A bit about your friendly neighbourhood cicada:
The apparatus used by cicadas for singing is complex. The organs that produce sound are called tymbals, a pair of ribbed membranes at the base of the abdomen. The cicada sings by contracting the internal tymbal muscles. This causes the membranes to buckle inward, producing a distinct sound. When these muscles relax, the tymbals pop back to their original position. Scientists still don’t fully understand how this apparatus produces such extreme volume.
Cicadas usually sing during the heat of the day. In addition to attracting a mate, the loud noise actually repels birds. The cicada’s song is painful to the birds ears and interferes with their communication, making it difficult for the birds to hunt in groups. Male cicadas in the same brood will stick together when calling in order to increase the total volume of noise. This reduces the chances of bird predation for the whole brood.

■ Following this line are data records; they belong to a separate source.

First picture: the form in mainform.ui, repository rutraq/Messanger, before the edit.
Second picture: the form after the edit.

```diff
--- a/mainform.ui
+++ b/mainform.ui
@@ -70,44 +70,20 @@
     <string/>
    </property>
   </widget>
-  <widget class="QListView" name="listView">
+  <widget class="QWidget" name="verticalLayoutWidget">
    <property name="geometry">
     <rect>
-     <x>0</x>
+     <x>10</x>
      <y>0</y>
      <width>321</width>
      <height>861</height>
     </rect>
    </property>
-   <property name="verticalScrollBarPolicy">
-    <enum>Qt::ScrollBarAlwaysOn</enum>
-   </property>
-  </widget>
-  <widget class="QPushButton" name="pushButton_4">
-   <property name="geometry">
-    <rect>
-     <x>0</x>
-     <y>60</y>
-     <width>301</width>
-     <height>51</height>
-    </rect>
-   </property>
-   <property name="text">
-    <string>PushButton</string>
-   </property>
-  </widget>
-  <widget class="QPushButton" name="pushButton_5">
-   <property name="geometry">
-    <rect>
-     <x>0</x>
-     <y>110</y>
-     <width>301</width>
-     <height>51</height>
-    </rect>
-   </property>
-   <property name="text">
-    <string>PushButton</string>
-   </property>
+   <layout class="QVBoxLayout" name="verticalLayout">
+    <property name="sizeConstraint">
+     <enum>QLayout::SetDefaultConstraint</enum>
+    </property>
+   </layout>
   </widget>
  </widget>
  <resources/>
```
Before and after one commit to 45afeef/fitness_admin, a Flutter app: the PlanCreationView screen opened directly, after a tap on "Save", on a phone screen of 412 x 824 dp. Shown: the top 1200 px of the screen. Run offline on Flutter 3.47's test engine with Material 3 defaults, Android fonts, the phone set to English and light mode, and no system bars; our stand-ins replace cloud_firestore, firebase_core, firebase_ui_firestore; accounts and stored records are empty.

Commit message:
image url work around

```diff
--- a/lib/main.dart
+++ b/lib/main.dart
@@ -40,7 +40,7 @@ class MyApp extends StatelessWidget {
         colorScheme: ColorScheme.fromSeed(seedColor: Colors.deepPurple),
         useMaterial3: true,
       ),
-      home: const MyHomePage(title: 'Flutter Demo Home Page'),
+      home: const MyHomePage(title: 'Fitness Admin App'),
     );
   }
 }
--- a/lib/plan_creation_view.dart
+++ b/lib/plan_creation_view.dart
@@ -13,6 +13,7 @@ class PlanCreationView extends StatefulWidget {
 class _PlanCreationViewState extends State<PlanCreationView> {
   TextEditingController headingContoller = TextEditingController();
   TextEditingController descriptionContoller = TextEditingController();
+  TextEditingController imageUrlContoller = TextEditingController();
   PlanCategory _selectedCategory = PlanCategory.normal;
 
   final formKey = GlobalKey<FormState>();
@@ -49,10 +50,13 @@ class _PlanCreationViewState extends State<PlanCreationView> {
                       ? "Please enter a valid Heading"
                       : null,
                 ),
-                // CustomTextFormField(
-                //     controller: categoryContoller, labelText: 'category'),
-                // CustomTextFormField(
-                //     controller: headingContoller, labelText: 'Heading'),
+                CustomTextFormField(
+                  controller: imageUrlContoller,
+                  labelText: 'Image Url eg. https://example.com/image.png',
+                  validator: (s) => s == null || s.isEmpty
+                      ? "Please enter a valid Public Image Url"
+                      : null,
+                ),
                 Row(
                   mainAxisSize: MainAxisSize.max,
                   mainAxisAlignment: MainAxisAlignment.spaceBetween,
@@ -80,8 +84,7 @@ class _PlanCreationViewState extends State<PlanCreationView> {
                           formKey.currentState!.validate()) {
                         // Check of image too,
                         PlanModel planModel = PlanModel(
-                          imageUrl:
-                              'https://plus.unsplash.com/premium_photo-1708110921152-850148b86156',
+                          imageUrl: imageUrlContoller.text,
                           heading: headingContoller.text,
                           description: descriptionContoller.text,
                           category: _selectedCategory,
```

Even cicadas must protect themselves from the volume of their own singing. Both male and female cicadas have a pair of large, mirror-like membranes called the tympana, which function as ears. The tympana are connected to an auditory organ by a short tendon. When a male sings, the tendon retracts, creasing the tympana so that it won’t be damaged by the sound.